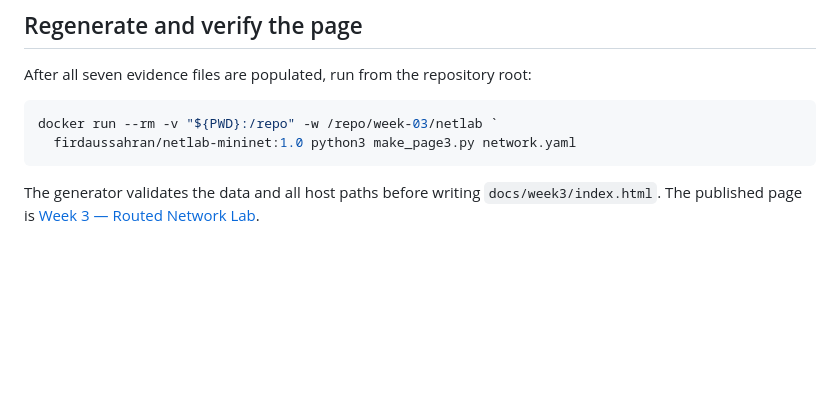
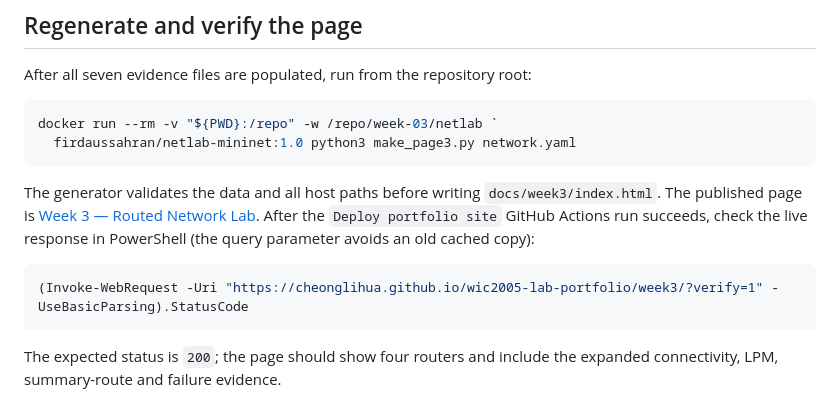
Before and after one commit to cheonglihua/wic2005-lab-portfolio, a Markdown page: week-03/README.md, the part around the change. GitHub-like rendering; blank space fills up the shorter version.

Commit message:
Document live Week 3 page verification

````diff
--- a/week-03/README.md
+++ b/week-03/README.md
@@ -168,3 +168,12 @@ docker run --rm -v "${PWD}:/repo" -w /repo/week-03/netlab `
 The generator validates the data and all host paths before writing
 `docs/week3/index.html`. The published page is
 [Week 3 — Routed Network Lab](https://cheonglihua.github.io/wic2005-lab-portfolio/week3/).
+After the `Deploy portfolio site` GitHub Actions run succeeds, check the live
+response in PowerShell (the query parameter avoids an old cached copy):
+
+```powershell
+(Invoke-WebRequest -Uri "https://cheonglihua.github.io/wic2005-lab-portfolio/week3/?verify=1" -UseBasicParsing).StatusCode
+```
+
+The expected status is `200`; the page should show four routers and include the
+expanded connectivity, LPM, summary-route and failure evidence.
````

──────────

What is expected - Quote the full listing above word for word; exclude every picture from the copy.

Answer for the task -
Before and after one commit to cheonglihua/wic2005-lab-portfolio, a Markdown page: week-03/README.md, the part around the change. GitHub-like rendering; blank space fills up the shorter version.

Commit message:
Document live Week 3 page verification

````diff
--- a/week-03/README.md
+++ b/week-03/README.md
@@ -168,3 +168,12 @@ docker run --rm -v "${PWD}:/repo" -w /repo/week-03/netlab `
 The generator validates the data and all host paths before writing
 `docs/week3/index.html`. The published page is
 [Week 3 — Routed Network Lab](https://cheonglihua.github.io/wic2005-lab-portfolio/week3/).
+After the `Deploy portfolio site` GitHub Actions run succeeds, check the live
+response in PowerShell (the query parameter avoids an old cached copy):
+
+```powershell
+(Invoke-WebRequest -Uri "https://cheonglihua.github.io/wic2005-lab-portfolio/week3/?verify=1" -UseBasicParsing).StatusCode
+```
+
+The expected status is `200`; the page should show four routers and include the
+expanded connectivity, LPM, summary-route and failure evidence.
````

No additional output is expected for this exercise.